The reproduction number (R) is the average number of secondary infections produced by 1 infected person.
The Scientific Pandemic Influenza Group on Modelling (SPI-M), a sub-group of the Scientific Advisory Group for Emergencies (SAGE), has built a consensus on the value of R based on expert scientific advice from multiple academic groups. This has been reviewed by SAGE.
The range of 0.7-1.0 is an estimate based on latest data available to determine infection and transmission rates. Data such as contacts, hospital admissions, ICU admissions and deaths generally takes 2 to 3 weeks for changes in R to be reflected in these data sources, due to the time between infection and needing hospital care.
As data on infection is estimated through data on symptomatic cases, hospitalisations, or deaths, there is a delay of around 2 to 3 weeks because as there is a lag between people between people becoming infected, entering hospital, and dying. Consequently, this range applies to data before the recent adjustments to the restrictions the government has put in place earlier this week.
An R number of 1 means that on average every person who is infected will infect 1 other person, meaning the total number of new infections is stable. If R is 2, on average, each infected person infects 2 more people. If R is 0.5 then on average for each 2 infected people, there will be only 1 new infection. If R is greater than 1 the epidemic is generally seen to be growing, if R is less than 1 the epidemic is shrinking.
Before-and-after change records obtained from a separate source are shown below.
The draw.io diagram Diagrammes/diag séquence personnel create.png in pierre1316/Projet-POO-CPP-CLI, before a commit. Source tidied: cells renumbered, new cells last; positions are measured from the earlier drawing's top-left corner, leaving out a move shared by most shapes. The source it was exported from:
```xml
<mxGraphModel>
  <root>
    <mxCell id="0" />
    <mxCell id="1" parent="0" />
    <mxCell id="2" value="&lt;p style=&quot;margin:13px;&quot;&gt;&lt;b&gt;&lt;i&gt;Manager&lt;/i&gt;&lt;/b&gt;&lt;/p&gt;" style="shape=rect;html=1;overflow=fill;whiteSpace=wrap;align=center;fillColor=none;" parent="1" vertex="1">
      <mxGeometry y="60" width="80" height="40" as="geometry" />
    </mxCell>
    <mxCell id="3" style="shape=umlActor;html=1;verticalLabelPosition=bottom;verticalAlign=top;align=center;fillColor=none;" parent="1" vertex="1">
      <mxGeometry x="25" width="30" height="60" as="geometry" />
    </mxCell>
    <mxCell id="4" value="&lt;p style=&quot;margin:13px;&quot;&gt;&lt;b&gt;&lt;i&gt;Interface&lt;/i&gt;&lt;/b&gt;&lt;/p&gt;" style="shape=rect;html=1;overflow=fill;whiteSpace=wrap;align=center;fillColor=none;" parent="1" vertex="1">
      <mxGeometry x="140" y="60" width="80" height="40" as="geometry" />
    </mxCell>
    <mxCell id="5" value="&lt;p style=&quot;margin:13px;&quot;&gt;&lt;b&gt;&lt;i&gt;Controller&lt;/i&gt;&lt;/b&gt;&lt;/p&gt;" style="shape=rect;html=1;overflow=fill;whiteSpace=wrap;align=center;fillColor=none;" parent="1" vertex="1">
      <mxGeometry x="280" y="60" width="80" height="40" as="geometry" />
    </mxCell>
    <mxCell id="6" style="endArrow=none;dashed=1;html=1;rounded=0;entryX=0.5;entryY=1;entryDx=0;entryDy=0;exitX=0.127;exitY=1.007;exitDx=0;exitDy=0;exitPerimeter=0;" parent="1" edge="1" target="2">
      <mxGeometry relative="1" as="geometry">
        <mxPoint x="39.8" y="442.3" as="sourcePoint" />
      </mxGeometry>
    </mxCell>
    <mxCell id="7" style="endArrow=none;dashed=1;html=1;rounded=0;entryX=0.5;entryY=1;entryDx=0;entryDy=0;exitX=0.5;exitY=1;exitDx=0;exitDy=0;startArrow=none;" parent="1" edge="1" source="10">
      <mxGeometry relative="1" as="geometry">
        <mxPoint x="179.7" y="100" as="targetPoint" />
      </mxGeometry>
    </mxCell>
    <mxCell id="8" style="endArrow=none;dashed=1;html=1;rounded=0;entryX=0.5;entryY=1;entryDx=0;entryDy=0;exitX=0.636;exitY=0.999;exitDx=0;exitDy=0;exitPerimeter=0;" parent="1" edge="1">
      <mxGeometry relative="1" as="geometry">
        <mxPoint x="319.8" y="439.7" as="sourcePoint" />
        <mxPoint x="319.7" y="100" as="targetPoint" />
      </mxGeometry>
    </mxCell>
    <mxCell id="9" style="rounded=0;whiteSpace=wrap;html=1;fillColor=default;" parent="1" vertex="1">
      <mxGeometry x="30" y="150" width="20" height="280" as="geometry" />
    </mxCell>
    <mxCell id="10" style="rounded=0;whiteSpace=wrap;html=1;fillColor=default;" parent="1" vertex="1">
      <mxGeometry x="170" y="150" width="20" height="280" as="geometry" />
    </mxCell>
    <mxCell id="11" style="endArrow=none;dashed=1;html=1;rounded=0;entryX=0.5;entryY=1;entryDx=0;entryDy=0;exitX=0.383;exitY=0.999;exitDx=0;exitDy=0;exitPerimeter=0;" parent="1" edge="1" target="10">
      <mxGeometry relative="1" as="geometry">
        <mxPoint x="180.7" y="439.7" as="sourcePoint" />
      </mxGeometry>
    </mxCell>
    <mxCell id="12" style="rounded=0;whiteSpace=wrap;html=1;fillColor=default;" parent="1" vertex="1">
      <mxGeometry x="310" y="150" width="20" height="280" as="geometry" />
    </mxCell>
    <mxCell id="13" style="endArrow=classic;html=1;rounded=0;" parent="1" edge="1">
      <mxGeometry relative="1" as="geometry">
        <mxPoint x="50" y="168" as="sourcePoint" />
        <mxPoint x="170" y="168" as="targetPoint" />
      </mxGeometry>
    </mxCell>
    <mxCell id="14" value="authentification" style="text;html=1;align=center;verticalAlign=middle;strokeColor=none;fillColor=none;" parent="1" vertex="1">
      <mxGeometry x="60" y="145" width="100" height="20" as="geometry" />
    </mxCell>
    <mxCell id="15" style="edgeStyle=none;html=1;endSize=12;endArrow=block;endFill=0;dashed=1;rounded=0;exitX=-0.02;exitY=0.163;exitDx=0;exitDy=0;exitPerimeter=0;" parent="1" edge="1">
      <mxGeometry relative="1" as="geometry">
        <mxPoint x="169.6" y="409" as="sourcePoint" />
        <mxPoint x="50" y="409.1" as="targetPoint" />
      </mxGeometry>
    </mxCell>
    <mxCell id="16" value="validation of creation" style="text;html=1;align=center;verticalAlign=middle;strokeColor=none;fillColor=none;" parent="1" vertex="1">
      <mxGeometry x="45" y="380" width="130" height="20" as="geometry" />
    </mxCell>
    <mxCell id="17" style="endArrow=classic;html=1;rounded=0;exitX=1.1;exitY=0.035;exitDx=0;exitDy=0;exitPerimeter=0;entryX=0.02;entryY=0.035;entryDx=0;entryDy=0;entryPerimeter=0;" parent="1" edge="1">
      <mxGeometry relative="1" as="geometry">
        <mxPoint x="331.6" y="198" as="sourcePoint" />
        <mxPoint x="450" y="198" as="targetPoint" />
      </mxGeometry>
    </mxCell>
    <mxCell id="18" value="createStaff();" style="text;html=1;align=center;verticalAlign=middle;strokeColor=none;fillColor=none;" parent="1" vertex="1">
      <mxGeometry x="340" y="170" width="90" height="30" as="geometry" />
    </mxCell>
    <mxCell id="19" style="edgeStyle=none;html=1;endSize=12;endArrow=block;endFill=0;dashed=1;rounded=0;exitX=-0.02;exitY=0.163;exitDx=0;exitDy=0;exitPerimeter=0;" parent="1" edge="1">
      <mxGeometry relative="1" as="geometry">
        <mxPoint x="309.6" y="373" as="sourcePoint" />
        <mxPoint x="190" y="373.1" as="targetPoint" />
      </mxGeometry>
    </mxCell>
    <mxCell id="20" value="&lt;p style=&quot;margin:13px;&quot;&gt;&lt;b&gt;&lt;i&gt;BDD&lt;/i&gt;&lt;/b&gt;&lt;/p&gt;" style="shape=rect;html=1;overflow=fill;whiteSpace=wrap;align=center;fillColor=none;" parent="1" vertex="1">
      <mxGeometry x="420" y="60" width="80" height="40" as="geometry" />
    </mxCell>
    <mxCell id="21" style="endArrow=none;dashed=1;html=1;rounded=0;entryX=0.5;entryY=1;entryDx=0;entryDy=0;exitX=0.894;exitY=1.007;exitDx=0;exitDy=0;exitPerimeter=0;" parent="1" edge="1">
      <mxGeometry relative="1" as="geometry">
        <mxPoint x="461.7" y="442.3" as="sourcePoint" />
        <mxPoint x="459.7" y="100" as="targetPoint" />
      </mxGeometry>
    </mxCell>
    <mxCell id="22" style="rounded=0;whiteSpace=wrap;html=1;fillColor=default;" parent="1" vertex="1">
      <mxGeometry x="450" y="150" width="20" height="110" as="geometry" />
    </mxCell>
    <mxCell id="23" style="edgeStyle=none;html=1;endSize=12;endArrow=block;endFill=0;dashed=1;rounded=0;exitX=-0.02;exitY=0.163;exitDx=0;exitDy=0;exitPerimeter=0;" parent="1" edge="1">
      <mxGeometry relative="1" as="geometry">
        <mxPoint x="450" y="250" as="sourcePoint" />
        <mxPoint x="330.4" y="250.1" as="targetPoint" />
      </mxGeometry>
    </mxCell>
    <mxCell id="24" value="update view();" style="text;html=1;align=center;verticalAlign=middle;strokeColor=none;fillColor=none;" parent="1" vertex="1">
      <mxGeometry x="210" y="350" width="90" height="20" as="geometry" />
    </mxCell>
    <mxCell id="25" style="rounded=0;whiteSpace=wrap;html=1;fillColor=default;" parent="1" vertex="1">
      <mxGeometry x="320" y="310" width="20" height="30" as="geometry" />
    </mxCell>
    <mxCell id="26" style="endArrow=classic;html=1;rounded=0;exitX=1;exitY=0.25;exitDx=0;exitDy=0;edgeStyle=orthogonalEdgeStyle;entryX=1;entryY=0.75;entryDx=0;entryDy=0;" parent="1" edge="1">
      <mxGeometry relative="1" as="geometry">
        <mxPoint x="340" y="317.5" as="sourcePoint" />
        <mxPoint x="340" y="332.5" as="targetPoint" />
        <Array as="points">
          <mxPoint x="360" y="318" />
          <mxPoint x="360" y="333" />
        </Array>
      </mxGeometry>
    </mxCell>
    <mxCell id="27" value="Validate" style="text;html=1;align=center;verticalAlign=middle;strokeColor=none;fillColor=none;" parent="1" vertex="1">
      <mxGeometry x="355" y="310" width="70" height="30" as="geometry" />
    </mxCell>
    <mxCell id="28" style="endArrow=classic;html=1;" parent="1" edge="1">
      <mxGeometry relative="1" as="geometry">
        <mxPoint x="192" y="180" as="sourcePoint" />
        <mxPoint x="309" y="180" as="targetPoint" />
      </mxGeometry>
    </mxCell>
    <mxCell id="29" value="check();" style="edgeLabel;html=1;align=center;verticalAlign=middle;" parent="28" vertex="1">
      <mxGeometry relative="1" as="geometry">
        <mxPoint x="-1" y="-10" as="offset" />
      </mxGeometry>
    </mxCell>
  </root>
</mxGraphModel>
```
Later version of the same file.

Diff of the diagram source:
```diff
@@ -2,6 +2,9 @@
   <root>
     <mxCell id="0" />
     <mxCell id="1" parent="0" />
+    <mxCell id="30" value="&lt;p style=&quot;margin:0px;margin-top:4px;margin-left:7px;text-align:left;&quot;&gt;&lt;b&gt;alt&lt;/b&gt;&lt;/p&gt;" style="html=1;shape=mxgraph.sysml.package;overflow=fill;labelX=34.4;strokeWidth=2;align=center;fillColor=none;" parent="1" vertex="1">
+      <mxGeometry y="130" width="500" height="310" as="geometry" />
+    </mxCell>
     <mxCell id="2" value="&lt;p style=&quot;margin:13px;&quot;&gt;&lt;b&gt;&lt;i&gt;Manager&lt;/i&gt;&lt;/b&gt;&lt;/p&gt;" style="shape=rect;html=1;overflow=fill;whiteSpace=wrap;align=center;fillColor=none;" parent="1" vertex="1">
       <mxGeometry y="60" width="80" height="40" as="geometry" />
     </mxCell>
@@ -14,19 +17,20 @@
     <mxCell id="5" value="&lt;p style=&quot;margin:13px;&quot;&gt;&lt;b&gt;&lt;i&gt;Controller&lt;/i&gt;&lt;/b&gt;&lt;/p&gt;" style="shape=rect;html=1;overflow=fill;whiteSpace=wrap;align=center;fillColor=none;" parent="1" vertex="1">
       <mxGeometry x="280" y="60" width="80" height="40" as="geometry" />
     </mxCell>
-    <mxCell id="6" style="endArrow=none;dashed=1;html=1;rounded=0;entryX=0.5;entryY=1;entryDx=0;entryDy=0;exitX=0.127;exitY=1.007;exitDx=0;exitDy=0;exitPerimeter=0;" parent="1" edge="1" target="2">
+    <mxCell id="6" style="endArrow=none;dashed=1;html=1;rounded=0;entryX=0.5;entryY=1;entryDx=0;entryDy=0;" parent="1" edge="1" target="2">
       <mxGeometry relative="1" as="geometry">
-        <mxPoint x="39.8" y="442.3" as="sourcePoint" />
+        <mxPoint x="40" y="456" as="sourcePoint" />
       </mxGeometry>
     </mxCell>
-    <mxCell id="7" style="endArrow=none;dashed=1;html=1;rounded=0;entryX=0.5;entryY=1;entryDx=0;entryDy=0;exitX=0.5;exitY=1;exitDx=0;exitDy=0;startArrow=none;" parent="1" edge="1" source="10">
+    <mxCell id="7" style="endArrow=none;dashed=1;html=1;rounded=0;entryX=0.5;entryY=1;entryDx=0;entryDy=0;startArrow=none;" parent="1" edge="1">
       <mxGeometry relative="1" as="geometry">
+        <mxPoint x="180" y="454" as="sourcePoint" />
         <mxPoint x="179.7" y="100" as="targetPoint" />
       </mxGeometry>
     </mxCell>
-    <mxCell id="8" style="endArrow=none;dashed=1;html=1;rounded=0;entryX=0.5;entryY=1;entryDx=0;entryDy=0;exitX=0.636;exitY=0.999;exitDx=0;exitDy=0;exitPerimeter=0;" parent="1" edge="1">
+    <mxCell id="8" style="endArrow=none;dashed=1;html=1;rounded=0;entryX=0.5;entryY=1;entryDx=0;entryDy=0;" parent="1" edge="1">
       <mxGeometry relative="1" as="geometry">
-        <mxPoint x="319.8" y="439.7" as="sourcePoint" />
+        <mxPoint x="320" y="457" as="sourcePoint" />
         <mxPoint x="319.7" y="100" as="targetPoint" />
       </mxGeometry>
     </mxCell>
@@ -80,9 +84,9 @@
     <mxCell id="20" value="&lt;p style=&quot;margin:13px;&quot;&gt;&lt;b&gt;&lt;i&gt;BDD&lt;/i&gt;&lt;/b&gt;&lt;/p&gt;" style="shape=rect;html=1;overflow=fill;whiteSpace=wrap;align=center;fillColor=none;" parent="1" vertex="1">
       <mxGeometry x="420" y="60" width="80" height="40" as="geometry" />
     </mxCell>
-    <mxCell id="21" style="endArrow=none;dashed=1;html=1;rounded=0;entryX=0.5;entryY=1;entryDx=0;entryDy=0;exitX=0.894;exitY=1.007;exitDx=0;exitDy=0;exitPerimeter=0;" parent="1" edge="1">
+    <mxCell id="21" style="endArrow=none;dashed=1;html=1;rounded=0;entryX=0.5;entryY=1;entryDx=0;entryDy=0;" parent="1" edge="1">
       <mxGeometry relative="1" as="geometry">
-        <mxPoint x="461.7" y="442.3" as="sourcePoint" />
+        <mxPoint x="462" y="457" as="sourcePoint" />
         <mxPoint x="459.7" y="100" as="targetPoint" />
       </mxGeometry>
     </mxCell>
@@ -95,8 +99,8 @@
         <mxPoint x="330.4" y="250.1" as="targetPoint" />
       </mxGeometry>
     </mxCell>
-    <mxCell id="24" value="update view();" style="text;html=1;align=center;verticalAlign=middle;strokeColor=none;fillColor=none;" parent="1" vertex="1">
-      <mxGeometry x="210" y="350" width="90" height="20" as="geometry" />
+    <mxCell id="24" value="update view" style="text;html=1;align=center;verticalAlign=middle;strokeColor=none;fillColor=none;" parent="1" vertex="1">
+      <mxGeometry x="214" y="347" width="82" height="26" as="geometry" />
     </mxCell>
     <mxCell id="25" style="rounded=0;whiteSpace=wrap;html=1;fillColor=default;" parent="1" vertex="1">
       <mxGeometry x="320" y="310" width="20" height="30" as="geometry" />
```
SAGE is confident that overall the R is not above 1. This means that the number of infections is not increasing, and is very likely to be decreasing.
R can change over time. For example, it falls when there is a reduction in the number of contacts between people, which reduces transmission.
In the coming weeks and months, the R number will be updated every week on the GO-Science website.
Sir Patrick Vallance, Government Chief Scientific Adviser said:
R is one of the most important things you can track to understand an epidemic. If you can estimate R, then you have part of a reliable tool for planning how to combat the virus.
If the R is higher than 1 that means this disease is growing exponentially and will keep on spreading to more and more people. To keep R below one and control the virus, it is vital that people stay alert and continue to follow the latest government guidelines to the letter.
In the coming weeks we will update this estimate regularly.
R is not the only important measure of the epidemic. R indicates whether the epidemic is getting bigger or smaller but not how large it is. The number of people currently infected with COVID-19 – and so able to pass it on – is very important. It is estimated by ONS and available on their website. ONS will publish this figure regularly, so as to enable tracking of whether it is going up or down.
R should always be considered alongside the number of people currently infected. If R equals 1 with 100,000 people currently infected, it is a very different situation to R equals 1 with 1,000 people currently infected.
Limitations of R
R is an average value that can vary in different parts of the country, communities, and subsections of the population. It cannot be measured directly so there is always some uncertainty around its exact value.
How is R estimated?
Individual modelling groups use a range of data to estimate R including:
epidemiological data such as hospital admissions, ICU admissions and deaths – it generally takes 2 to 3 weeks for changes in R to be reflected in these data sources, due to the time between infection and needing hospital care
contact pattern surveys that gather information on behaviour – these can be quicker (with a lag of around a week) but can be open to bias as they often rely on self-reported behaviour
household infection surveys where blood samples and swabs are performed on individuals which can provide estimates of how many people are infected – longitudinal surveys (which sample the same people repeatedly) allow a direct estimate of the infection rates
Different modelling groups use different data sources to estimate R using complex mathematical models that simulate the spread of infections. Some may even use all these sources of information to adjust their models to better reflect the real-world situation. There is uncertainty in all these data sources, which is why R estimates can vary between different models, and why we do not rely on one model; evidence is considered, discussed and R is presented as a range.
Who estimates R?
R is estimated by a range of independent modelling groups based in universities and Public Health England (PHE). The modelling groups present their individual R estimates to the Science Pandemic Influenza Modelling group (SPI-M) – a subgroup of SAGE – for discussion. Attendees compare the different estimates of R and SPI- M collectively agrees a range which R is very likely to be within.